DWR’s hatcheries stock more than 1,000 waterbodies in Utah every year. Whether mountain lakes in the high Uintas or blue ribbon fisheries like the Provo River, the supplementing of fish populations has become an essential task for the DWR. The state has 13 hatcheries that stock almost 10 million fish, varying in size from fingerlings to 12-inch rainbow trout.
DWR officials are having to continually adjust stocking strategies as low water in reservoirs and lakes impacts when fish stocking can occur, and lower water supply in hatcheries are forcing their hands to stock earlier than anticipated in the year. This directly affects the survivability of stocked fish who have to deal with a less than ideal food supply, lower water quality in the receiving water, and younger fish may be too small to escape predators.
The Midway Hatchery has had a decreasing amount of available water over the past seven years. Fish runs require six cubic feet per second (CFS) of water flow to run adequately. In Midway, staff has had to deal with flows as low as 3cfs causing difficult conditions for growing or maintaining fish stocks. Staff had resorted to cleaning water wells to recover some flow but had to draw down further to get the same flows that the hatchery was expected to have when it was built.
Challenges at hatcheries have forced the DWR to invest in equipment to maintain enough oxygen saturation, the most significant limiting factor for fish production, for fish to remain healthy. Although technologies such as oxygen injection units, oxygen cones, backup oxygen stones, and aerators successfully create high oxygen saturation levels in the hatchery’s water, these tools require maintenance. This also puts the hatchery in reliance on these technologies and has a tough time should one or more go offline.
One key help hatcheries are receiving is the installation of recirculating aquaculture systems (RAS), which filter out waste and remove carbon dioxide, ammonia, nitrite, and nitrates from the water.
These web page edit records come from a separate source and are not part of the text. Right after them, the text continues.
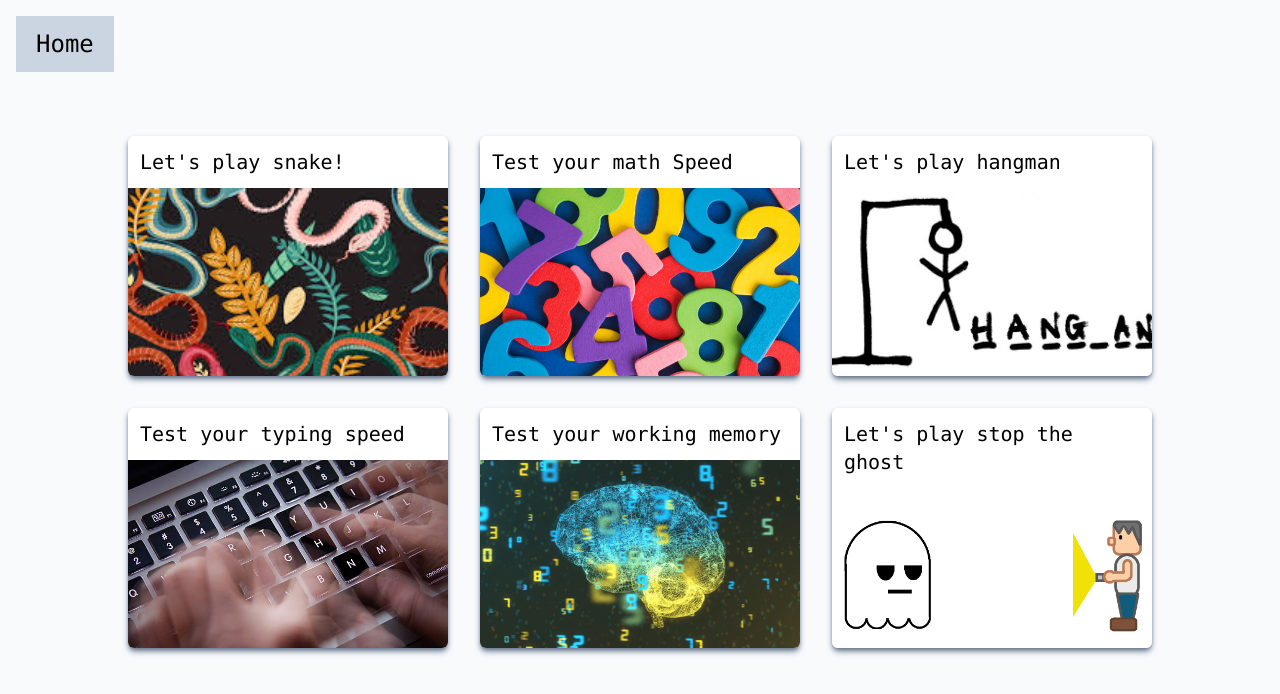
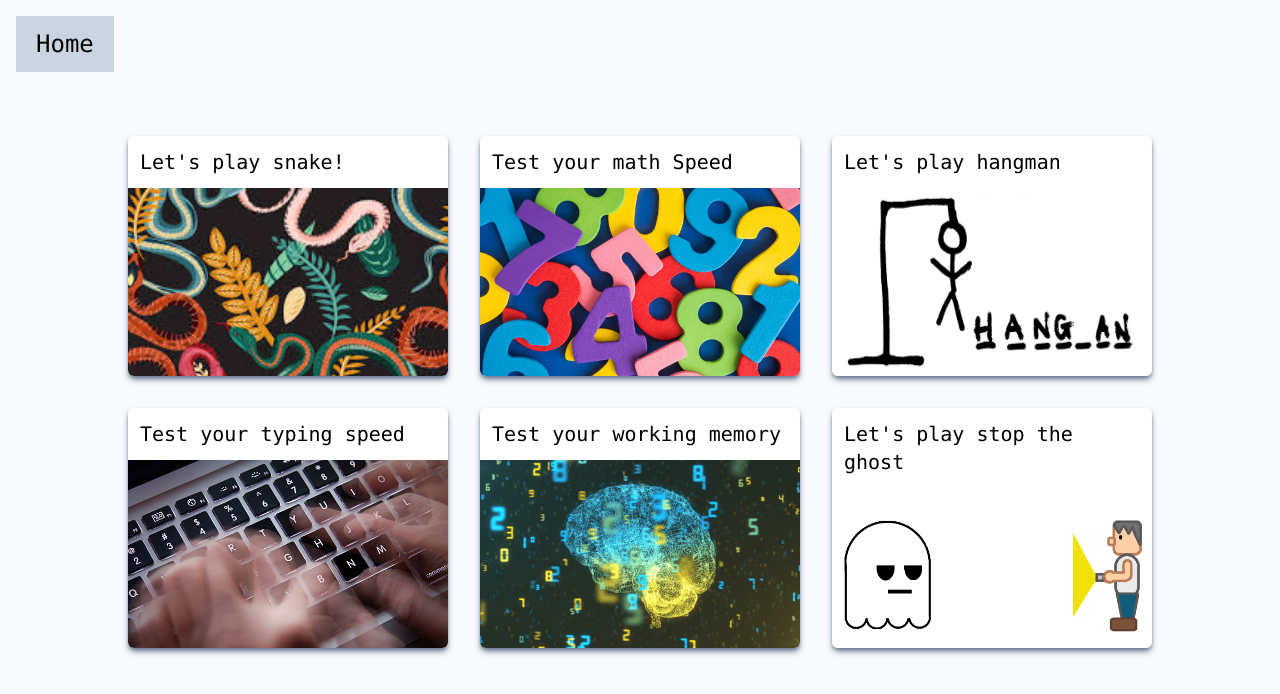
Before and after one commit to ashley-cao-0/simple-games, a React (Vite) app: page / in a window 1280 px wide. Shown: the top 694 px of the page. Built offline with nearby package versions, Linux system fonts and the light colour scheme.

Commit message:
minor change

```diff
--- a/src/components/Card.jsx
+++ b/src/components/Card.jsx
@@ -7,7 +7,7 @@ const Card = ({content}) => {
     <Link to= {route}>
       <div className=" flex flex-col w-80 h-60 hover:shadow-2xl transition-all duration-150 shadow-md shadow-slate-500 bg-white rounded-md overflow-hidden">
         <h1 className=" text-xl p-3"> {description} </h1>
-        <img src= {img} className=" flex-grow object-cover"/>
+        <img src= {img} className=" flex-grow"/>
       </div>
      </Link>
    );
```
A RAS system can reduce water needs by 90%. The problem is that only three of DWR’s hatcheries have the system as they are expensive and labor-intensive.
Ultimately the DWR is focused on repairing decimated fisheries across the state and helping Utah anglers still have a healthy fish population to target. Time will tell how fish populations and the hatcheries that supplement them will deal with Utah’s ever-growing need for water.